A serious literature nerd, I went to Columbia University because I wanted to be a writer, which meant being like the writers I read as a high school student—Larsen, Hughes, Hurston. And that meant being in Harlem. I often found myself at Minton’s Playhouse on 118th, or hanging out in St. Nicholas Park, or absorbing history through osmosis at the Studio Museum. I wanted to be part of Harlem’s long cultural heritage and the steady stream of newcomers who came to New York to transform themselves into what they were meant to be.
When I had the prospect of returning to New York last winter after a decade in California’s Bay Area, I knew I wanted Harlem to be my home again. However, if I was hoping for a return to the charming literary imagination that carried me as a college boy, I was unlucky. When I first started my apartment search, a real estate agent described the rental market as the worst he’d seen in his long career. The pandemic — or at least the city’s patience to fight it — was coming to an end. My apartment hunt plunged me headlong into a hectic and undignified reality.

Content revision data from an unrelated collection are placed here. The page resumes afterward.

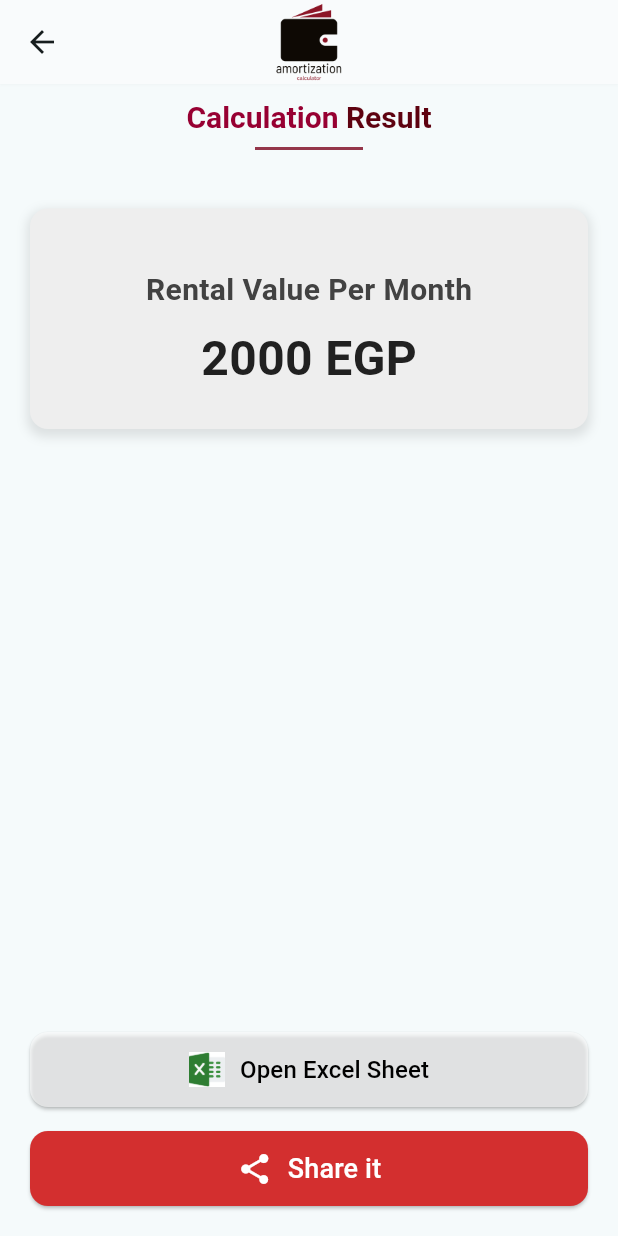
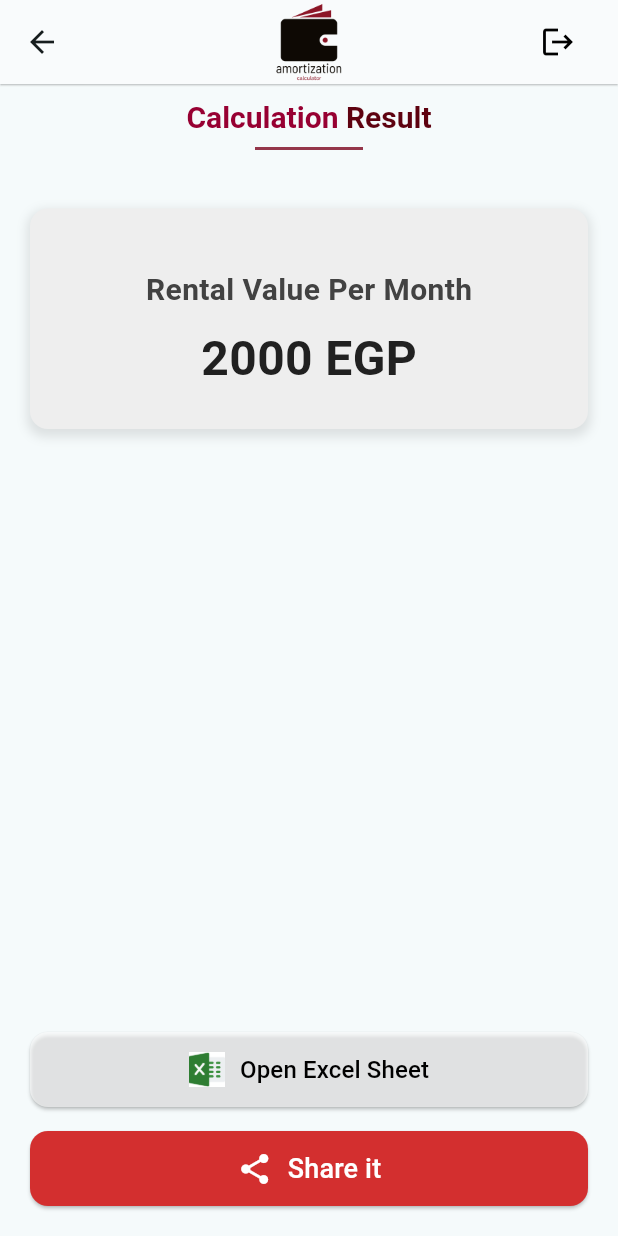
Before and after one commit to Amortization-Calculator/amortization-calculator-app, a Flutter app: the ResultScreen screen opened by its route, on a phone screen of 412 x 824 dp. Run offline on Flutter 3.47's test engine with Material 3 defaults, Android fonts, the phone set to English and light mode, and no system bars; our stand-ins replace connectivity_plus, get, share_plus, shared_preferences; missing offline and left inert: open_file_plus; accounts and stored records are empty.

Commit message:
enable logout from result screen

```diff
--- a/lib/screens/result_screen.dart
+++ b/lib/screens/result_screen.dart
@@ -5,6 +5,7 @@ import 'dart:io';
 import 'package:path_provider/path_provider.dart';
 import 'package:share_plus/share_plus.dart';
 
+import '../services/logout_service.dart';
 import '../widgets/build_rich_text_widget.dart';
 
 class ResultScreen extends StatefulWidget {
@@ -79,14 +80,27 @@ class _ResultScreenState extends State<ResultScreen> {
   Widget build(BuildContext context) {
     return Scaffold(
       appBar: AppBar(
+        scrolledUnderElevation: 0.0,
+        backgroundColor: Colors.white,
+        elevation: 0.5,
+        shadowColor: Colors.black,
+        centerTitle: true,
         title: Image.asset(
           'lib/assets/logo-transparent-png.png',
           height: 60.0,
         ),
-        backgroundColor: Colors.white,
-        elevation: 0.5,
-        shadowColor: Colors.black.withOpacity(0.1),
-        centerTitle: true,
+        actions: [
+          Padding(
+            padding: const EdgeInsets.only(right: 16.0), // Add padding here
+            child: IconButton(
+              icon: const Icon(Icons.logout, color: Colors.black), // Logout icon
+              onPressed: () async {
+                LogoutService logoutService = LogoutService();
+                await logoutService.logout();
+              },
+            ),
+          ),
+        ],
       ),
       body: Padding(
         padding: const EdgeInsets.symmetric(horizontal: 20.0),
```
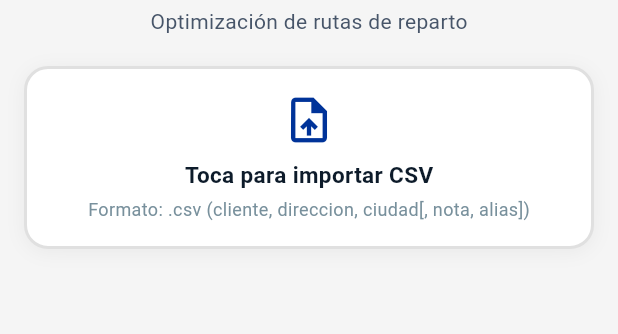
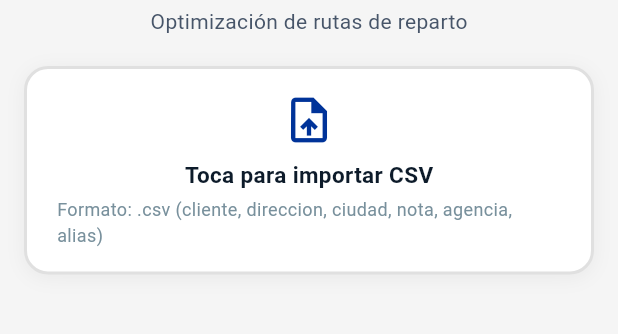
Before and after one commit to MarianodelRio/RepartidorApp, a Flutter app: the screen it shows after launch, on a phone screen of 412 x 824 dp, the part 351-685 px from its top. Run offline on Flutter 3.47's test engine with Material 3 defaults, Android fonts, the phone set to English and light mode, and no system bars; our stand-ins replace file_picker, flutter_map, geolocator, hive_flutter, latlong2, permission_handler and 1 more; accounts and stored records are empty; network calls fail.

Commit message:
Fixed text

```diff
--- a/flutter_app/lib/screens/import_screen.dart
+++ b/flutter_app/lib/screens/import_screen.dart
@@ -1023,7 +1023,7 @@ class _ImportScreenState extends State<ImportScreen> {
               Padding(
                 padding: const EdgeInsets.only(top: 4),
                 child: Text(
-                    'Formato: .csv (cliente, direccion, ciudad[, nota, alias])',
+                    'Formato: .csv (cliente, direccion, ciudad, nota, agencia, alias)',
                     style: TextStyle(
                         fontSize: 12, color: AppColors.textTertiary)),
               ),
```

Competitors greeted me at every open house I went to. Like me, they had scoured StreetEasy, Trulia, and Craigslist; Like me, they had been tempted by digitally placed furniture and airbrushed interiors, duped by wide-angle photos of spacious living rooms that felt like crypts. Some eager people came with application packages while others bid up the rent. On a Saturday afternoon in March, I walked to a fifth-floor walk-in building that one realtor described as “a sizeable bedroom.” It left me discouraged: the wooden floors sloped subtly towards the center of the apartment, and the bedroom could easily fit a full-size bed, maybe a small dresser, but nothing else. The bathroom was a closet; I could barely stand in the only actual closet. When I asked if the dingy walls would be repainted before the apartment was rented, the realtor, a lanky Zoomer in a fur coat, blinked at me. “No, the landlord won’t do that,” he said, before pointing out a neighborhood bar that he promised would serve bottomless mimosas for brunch.